Your Property Choices

Without an estate plan, you have no control of what happens to your property if you should die. If you were to die suddenly, no state provides that your partner will inherit any of your property. All states have laws that determine who will receive your property upon your death, and it always goes first to your family and never to your romantic partner regardless of how long you’ve been together or what your desires are. If you wish for your partner to inherit some of your property, you will need to make an estate plan. Those without a partner can also choose anyone they wish to inherit their property with a proper estate plan.

Byrd : Garrett, PLLC is a member of the American Academy of Estate Planning Attorneys.

3 Reasons Young Parents Need An Estate Plan

May 11, 2012  /  By: Geoffrey H. Garrett, Estate Planning Attorney  /  Category: Estate Planning, Incapacity Planning, parents with young children

Reason 1: Your children need to be taken care of.

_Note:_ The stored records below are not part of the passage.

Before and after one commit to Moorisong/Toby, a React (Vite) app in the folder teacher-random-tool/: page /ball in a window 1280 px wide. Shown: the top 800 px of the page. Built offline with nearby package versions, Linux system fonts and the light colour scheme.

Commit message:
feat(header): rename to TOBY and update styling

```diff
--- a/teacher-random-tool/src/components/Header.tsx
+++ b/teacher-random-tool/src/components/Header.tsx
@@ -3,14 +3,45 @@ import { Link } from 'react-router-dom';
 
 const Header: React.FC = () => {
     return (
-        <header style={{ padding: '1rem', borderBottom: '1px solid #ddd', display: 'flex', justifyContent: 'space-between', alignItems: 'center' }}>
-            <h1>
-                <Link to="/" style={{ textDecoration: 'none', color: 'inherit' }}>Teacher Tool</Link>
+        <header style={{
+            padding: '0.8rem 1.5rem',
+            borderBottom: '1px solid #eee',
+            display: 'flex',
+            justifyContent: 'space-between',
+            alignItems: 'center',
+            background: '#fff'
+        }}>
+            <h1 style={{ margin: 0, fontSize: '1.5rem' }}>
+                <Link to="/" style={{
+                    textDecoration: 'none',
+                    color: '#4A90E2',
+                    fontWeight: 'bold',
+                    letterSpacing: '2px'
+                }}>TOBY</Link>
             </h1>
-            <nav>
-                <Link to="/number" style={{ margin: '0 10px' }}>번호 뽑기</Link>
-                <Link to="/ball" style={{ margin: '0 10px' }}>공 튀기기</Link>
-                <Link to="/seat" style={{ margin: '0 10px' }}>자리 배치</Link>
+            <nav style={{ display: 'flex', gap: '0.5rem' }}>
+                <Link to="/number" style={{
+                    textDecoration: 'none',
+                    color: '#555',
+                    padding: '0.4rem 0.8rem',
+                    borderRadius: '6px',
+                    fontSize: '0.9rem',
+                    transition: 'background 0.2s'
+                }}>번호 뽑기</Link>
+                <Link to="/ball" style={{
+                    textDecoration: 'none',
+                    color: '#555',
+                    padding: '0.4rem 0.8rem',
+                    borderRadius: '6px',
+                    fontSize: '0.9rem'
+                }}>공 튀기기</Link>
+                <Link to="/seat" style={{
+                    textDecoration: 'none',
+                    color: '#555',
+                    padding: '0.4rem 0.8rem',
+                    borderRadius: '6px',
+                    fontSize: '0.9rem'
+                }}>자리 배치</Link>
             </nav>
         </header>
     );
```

If you are a parent with young children, you’ve probably wondered what would happen to your children should something happen to you. The fact is, if you have not created an estate plan, your children may end up in the care of someone you would not approve. However, you can select who will replace you in the parental role by creating legal documents to name a guardian in the event of your death or incapacity. If you do not take this step, the decision about who will take care of your children will be up to a court.

Reason 2: You need someone to manage your finances.

What happens if you are involved in a car accident and suffer injuries that leave you permanently incapacitated? Who will take care of your financial obligations in this situation? Similar to the naming of a guardian for your children, if you have not chosen someone to step in and take care of your finances a court will have to do it for you. On the other hand, by developing an estate plan and filling out a few important documents, you can choose who will manage your finances in the event you are no longer able to.

Reason 3: You have specific medical choices.

Young people often do not create estate plans for the simple reason that they do not believe they will ever need them. While it is true that it is very unlikely you will ever be seriously injured, in the event you are, you have the ability to tell your doctors what kind of medical care you want to receive even if you’re no longer able to communicate. You can do this by creating an advance medical directive that states your choices in detail.

Byrd : Garrett, PLLC is a member of the American Academy of Estate Planning Attorneys.

Mike Wallace’s Legacy Includes Dementia

May 10, 2012  /  By: Geoffrey H. Garrett, Estate Planning Attorney  /  Category: Incapacity Planning

After dying at the age of 93 in early April, former journalist Mike Wallace left behind a lifetime of work that spanned decades. He also left behind a legacy that includes the little known fact that he suffered from dementia in his final years. Experts estimate that 1 in 8 baby boomers will suffer from Alzheimer’s disease or dementia after the age of 65. Because of this, it’s important to take precautionary steps now so that if you are diagnosed with the disease you’ll have a plan in place.

Step 1: Write a living Will.

Unlike a last Will, a living Will is designed to be used while you’re still alive, but are unable to make or communicate healthcare choices.Your living Will states what your preferences are about possible medical treatments. Once created, your physicians and family will have to abide by your decisions as detailed in the document.

Step 2: Have a power of attorney ready.

A power of attorney is an important legal document that will give another person the right to make your decisions for you. In the event you should lose your cognitive ability to make decisions, your power of attorney will pass that authority to the person you have selected. You can give different people different types of authority, such as giving healthcare authority to one person and financial authority to another.

Byrd : Garrett, PLLC is a member of the American Academy of Estate Planning Attorneys.